Born in Victoria, of Thomas Brown (aka Baker) there is surprisingly little information about his early life available. On his Victorian prison record it states that he was a native of Geelong, as well as listing his birth year as 1856, though his New South Wales record lists it as 1857. It seems that at some point in his teens his father William left the family and moved to Carlton after which time he could not be found. This may have informed the path he forged throughout the 1870s as it was deemed important enough to list in his Victorian record.
Brown sought an outlet for his angst as a teenager and found that petty crime was a great way of distracting himself from his sufferings. In the mid-1870s he began horse stealing and did a two and a half year stretch in gaol in 1877 for stealing horses and saddles with a mate.
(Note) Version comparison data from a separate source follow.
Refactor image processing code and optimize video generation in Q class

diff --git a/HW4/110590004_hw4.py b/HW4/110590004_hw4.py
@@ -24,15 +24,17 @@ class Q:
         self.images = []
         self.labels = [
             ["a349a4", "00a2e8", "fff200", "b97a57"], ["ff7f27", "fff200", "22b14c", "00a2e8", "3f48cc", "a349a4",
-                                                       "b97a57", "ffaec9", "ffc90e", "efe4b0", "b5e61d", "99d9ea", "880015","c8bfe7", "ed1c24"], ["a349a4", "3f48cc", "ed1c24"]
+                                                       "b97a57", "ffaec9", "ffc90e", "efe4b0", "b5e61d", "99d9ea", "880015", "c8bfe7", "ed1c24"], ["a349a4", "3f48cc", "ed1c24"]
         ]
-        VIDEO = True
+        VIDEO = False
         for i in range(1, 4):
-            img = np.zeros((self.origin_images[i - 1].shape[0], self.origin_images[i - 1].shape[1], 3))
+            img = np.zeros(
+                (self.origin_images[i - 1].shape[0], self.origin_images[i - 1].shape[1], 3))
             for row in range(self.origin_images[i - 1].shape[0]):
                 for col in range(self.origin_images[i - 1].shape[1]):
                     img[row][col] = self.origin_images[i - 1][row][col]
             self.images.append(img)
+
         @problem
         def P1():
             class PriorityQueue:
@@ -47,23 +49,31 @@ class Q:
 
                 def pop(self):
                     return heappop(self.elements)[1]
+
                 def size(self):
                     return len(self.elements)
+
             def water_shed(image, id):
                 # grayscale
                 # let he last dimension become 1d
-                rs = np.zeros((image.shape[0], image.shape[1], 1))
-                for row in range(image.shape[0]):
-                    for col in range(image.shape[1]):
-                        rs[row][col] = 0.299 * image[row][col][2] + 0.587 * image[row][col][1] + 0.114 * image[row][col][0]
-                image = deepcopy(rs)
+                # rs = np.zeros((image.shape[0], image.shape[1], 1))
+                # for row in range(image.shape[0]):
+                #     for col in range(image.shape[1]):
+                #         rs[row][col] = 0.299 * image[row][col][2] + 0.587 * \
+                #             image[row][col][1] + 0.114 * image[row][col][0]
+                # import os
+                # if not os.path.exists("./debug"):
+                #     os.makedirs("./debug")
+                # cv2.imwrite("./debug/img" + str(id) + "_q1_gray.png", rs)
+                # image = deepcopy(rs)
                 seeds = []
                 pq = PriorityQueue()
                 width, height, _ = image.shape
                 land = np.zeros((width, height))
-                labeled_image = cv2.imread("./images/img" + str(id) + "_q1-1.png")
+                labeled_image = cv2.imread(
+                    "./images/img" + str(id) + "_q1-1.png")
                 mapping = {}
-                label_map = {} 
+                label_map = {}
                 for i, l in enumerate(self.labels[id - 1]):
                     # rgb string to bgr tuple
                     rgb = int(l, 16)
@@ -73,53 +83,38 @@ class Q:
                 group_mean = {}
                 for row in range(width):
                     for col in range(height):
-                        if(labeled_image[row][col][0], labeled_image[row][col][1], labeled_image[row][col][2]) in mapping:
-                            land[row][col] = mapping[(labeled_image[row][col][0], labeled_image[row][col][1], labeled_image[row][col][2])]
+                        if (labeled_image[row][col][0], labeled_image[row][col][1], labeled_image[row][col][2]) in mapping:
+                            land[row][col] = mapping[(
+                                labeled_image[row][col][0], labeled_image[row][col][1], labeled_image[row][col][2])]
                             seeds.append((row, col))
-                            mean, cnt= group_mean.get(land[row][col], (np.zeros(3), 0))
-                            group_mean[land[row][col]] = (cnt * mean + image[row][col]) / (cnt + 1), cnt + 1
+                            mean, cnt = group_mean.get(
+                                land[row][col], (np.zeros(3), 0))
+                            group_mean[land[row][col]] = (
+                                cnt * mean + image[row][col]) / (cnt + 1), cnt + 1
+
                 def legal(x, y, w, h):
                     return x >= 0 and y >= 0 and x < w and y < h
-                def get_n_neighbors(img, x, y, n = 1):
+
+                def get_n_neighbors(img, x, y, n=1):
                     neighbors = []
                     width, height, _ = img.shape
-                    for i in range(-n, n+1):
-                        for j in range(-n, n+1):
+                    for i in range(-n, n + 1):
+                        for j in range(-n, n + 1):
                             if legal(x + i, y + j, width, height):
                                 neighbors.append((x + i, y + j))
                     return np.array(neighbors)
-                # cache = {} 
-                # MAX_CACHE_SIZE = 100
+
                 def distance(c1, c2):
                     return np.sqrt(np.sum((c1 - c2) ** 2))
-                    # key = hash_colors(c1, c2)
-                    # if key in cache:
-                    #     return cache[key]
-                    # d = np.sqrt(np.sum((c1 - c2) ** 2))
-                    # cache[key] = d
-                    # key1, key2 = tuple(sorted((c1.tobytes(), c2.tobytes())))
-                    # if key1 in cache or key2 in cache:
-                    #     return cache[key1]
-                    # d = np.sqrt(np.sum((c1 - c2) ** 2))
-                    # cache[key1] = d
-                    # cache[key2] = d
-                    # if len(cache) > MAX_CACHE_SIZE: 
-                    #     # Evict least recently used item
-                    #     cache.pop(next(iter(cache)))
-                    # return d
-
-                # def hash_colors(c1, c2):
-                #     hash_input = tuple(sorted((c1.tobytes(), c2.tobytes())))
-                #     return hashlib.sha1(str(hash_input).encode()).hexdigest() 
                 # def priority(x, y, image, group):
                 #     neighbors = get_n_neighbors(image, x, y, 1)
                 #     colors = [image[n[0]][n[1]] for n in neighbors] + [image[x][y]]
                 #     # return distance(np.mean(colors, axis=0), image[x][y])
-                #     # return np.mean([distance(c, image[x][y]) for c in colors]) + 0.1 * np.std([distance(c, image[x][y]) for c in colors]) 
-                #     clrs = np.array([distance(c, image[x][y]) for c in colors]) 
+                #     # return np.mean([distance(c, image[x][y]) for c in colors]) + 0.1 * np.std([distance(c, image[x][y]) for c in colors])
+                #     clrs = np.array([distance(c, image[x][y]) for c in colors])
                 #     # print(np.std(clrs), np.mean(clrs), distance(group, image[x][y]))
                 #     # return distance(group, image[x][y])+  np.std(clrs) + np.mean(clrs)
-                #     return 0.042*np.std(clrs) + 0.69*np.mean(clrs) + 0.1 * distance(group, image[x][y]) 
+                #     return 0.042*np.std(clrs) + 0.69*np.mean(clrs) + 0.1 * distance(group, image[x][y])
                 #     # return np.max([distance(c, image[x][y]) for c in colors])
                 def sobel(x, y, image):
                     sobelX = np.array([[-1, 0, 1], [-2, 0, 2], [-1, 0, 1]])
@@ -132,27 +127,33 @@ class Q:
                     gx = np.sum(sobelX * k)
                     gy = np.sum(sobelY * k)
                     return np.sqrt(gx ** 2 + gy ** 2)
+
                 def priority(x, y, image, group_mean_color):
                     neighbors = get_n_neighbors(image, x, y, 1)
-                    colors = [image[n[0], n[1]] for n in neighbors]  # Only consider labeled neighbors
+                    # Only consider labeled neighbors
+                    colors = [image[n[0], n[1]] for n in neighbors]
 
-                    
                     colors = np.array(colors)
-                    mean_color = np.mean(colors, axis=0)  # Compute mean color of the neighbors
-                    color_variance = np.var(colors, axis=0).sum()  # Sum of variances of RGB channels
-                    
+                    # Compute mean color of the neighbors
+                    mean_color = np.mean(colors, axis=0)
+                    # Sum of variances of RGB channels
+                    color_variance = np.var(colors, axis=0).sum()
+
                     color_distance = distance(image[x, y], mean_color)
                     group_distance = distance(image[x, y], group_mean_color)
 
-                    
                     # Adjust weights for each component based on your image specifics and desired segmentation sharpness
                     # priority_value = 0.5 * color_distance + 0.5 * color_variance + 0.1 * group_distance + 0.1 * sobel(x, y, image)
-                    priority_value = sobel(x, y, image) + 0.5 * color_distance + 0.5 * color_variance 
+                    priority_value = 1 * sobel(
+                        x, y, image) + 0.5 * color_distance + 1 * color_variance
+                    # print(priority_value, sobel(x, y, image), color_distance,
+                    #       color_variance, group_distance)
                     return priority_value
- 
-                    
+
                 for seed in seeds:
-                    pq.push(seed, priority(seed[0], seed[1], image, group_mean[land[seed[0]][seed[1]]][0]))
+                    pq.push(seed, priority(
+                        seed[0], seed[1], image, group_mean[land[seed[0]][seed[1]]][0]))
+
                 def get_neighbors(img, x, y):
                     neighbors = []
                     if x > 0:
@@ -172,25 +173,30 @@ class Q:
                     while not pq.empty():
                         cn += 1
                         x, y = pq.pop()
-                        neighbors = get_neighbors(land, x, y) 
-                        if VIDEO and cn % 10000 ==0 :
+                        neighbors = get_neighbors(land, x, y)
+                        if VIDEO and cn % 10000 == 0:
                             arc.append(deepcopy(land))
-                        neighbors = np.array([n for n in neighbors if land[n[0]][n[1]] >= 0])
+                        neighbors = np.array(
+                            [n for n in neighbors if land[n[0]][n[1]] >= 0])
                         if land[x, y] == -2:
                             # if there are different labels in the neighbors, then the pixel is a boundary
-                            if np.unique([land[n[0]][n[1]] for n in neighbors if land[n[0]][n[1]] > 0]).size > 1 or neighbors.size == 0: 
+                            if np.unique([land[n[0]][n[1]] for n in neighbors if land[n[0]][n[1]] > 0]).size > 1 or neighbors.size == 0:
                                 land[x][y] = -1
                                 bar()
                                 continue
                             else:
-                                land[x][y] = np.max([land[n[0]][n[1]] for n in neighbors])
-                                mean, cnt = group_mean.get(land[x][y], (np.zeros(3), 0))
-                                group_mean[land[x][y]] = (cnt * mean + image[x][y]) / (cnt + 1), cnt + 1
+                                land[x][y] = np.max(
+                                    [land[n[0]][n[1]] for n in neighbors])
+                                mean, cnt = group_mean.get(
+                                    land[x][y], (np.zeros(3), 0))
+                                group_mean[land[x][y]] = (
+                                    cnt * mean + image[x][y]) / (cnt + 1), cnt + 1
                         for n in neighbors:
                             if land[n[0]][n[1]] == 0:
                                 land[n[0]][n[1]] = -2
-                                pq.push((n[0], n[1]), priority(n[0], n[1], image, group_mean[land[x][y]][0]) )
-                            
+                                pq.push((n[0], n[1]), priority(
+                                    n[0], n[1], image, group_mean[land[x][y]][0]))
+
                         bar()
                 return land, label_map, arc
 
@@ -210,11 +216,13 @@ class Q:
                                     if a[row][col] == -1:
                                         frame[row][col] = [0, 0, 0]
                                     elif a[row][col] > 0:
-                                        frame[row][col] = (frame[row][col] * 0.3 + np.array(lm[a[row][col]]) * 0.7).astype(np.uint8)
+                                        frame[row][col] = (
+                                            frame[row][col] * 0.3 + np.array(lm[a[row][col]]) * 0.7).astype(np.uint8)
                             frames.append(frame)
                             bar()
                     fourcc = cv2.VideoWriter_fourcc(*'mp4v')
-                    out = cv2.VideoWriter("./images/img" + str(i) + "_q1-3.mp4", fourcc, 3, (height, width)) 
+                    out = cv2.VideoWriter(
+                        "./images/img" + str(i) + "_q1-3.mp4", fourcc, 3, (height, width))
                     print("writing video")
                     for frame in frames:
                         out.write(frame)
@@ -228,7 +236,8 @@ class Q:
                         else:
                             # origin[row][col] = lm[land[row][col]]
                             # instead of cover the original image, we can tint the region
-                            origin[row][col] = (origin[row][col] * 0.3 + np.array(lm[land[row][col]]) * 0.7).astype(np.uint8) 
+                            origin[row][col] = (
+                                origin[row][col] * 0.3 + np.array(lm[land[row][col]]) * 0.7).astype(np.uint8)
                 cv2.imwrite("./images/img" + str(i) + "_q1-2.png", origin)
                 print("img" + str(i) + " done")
After his release he hung around the Sandhurst/Bendigo area where he met Andrew Scott, Jane’s Nesbitt, Frank Johns (aka Thomas Williams) and August Wernicke.
Perhaps it was his delinquent streak that caused him to be drawn to Scott, the charismatic Irish bank robber and prison escapee better known as Captain Moonlite. It would appear that he joined Scott during his exodus from Victoria after a period of police harassment and probably found the kind of father figure that he always craved. Scott was a nurturing, supportive voice to his gang, all of whom were wayward adolescent boys. Such encouragement could have resulted in great things if it was not for Scott’s propensity for criminality derailing the boys further – a fact Scott was to be keenly aware of.
Rogan’s devotion to Scott led to his involvement in the raid on Wantabadgery Station. During the heated gunfight with police from Wagga Wagga and Gundagai Rogan hid under a bed with a rifle and revolvers, terrified out of his wits. He wasn’t found until the next day when the owner of the property had found him by accident.
Rogan was tried with the other survivors of the gang and found guilty of being an accessory to the murder of Constable Webb-Bowen and sentenced to death along with Scott. Thomas Williams and Graham Bennett had their death sentences commuted to long stints in gaol. He was imprisoned in Darlinghurst Gaol while he awaited the inevitable and on one occasion he was visited by his mother and sister. The two women left the prisoner, absolutely beside themselves, as he had torn shreds off them, pointedly asking his mother why it was only as he awaited death that she took an interest in his welfare. Rogan was prone to such volatile behaviour while awaiting execution and on a number of occasions Scott, who was in a nearby cell, had to call out to him to settle him down for the warders. No doubt he felt there was an injustice in his sentencing.
Rogan was hanged alongside Scott and the pair held hands on the gallows. Rogan had no last words.